“In order to maintain its own unity, the EC sacrificed the unity of Yugoslavia, and with it, the stability of the Balkans,” Carr writes.
“Germany had won round one,” he continues. “Shortly after, Germany won round two when Bosnia-Herzegovina was also recognized, despite EC negotiator Lord Carrington’s advice that such a step would result in a civil war.”
America, too, allowed itself to be led by Germany into pushing Yugoslavia into civil war.
But Germany wasn’t alone. Carr writes, “The German/Croatian axis and expansionist Islam are the key players in the region, along with the very real interest and role played by the Vatican and the Croatian Catholic Church.”
These forces conspired to cause a war in Yugoslavia so Germany could regain its influence in the Balkans.
Here’s how Karadzic makes his case in a recent interview for Politics First:
The Germans wanted to take revenge on Yugoslavia for its involvement in World Wars i and ii on the side of the anti-German coalition; to support their allies in Slovenia and Croatia as well as the Bosnian Muslims; and to secure strategic access for themselves through Slovenia and Croatia to the Adriatic Sea, as it had a preference for a group of small countries in the European Union instead of a big one.
The Germans went on to back Serbia’s enemies. The German tv program Monitor unearthed evidence of German intelligence agents smuggling weapons to the Bosnia Muslims. Operating under the guise of neutral European Union monitors, Germany smuggled weapons and ammunition to Serbia’s enemies. Other monitors confirmed that German EU monitors smuggled arms through Croatia and Bosnia.

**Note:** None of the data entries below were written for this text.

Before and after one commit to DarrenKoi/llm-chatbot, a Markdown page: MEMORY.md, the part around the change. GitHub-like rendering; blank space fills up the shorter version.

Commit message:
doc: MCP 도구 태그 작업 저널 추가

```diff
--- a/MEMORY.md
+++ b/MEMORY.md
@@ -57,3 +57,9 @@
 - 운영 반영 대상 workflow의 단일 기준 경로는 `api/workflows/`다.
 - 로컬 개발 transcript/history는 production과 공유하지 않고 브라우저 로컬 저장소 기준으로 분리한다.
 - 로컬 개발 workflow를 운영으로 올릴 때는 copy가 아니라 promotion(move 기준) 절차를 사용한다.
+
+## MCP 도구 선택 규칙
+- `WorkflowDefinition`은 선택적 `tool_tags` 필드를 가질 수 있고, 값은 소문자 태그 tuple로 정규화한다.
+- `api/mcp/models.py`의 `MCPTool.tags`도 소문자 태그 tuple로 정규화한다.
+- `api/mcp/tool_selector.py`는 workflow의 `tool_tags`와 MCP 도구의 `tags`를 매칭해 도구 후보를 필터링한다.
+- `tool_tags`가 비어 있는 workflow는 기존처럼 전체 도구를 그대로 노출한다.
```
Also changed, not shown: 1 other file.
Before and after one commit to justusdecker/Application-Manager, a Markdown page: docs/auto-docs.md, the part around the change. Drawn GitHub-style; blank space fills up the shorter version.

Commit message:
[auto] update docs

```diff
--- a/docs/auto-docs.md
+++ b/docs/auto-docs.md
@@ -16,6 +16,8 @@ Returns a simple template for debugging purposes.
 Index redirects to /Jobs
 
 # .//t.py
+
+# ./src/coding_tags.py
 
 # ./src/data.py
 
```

In 1997, Monitor reported that the mig-21 airplanes used by the Croatian Air Force “demonstrably came from Germany, were given a complete overhaul in the former Soviet Union and delivered to Croatia via Hungary.”
The program also stated, “Combat helicopters, tanks, artillery—many of the weapons that decided the outcome of the war—had been delivered with the help of the bnd, according to information of the American Defense Intelligence Service (dia). This is also confirmed by the internationally acknowledged military expert Paul Beaver.”
The Aug. 11-25, 1995, issue of Intelligence Digest stated that German pilots trained the Croatian Air Force.
The Monitor program also stated, “Without the German intelligence service, the smuggling could not have been accomplished.” The allegations caused an uproar in the German parliament, but as Britain’s Telegraph reported in 1997, “For many German politicians, however, the nub of the problem may not be the bnd’s operations at all—rather that it appears to have been caught out.”
Crucially, German and U.S. help won the Croats the media war. Little Croatia and Bosnia could not have won over the entire Western media without help. Sanctions placed on Yugoslavia meant it was unable to hire Western PR firms. Serbia’s enemies were able to get their message out unopposed.
Karadzic stated that “The media did more damage to us than nato bombs.”
Just the Beginning
Horrific as the events in the Balkans were, they are just the start of an even bigger, far worse conflict. As Trumpet editor in chief Gerald Flurry writes in his booklet The Rising Beast—Germany’s Conquest of the Balkans, “Yugoslavia is in fact the first victim of World War iii.”
“The first blow of World War iii has already been struck,” he writes. “That is because this same nation—Germany—will continue this aggressive war spirit until the whole world is dragged into a nuclear World War iii! So says history and Bible prophecy.”
War means events like the Krajina ethnic cleansing, and Srebrenica. As Churchill described, war means man unleashes all the destructive forces he has available. This time, man has more destructive power at his fingertips than ever before.
General Lewis MacKenzie and ambassador James Bisset discuss Bosnia 20 years after the war broke out.
MacKenzie and Bisset on Bosnia 20 years later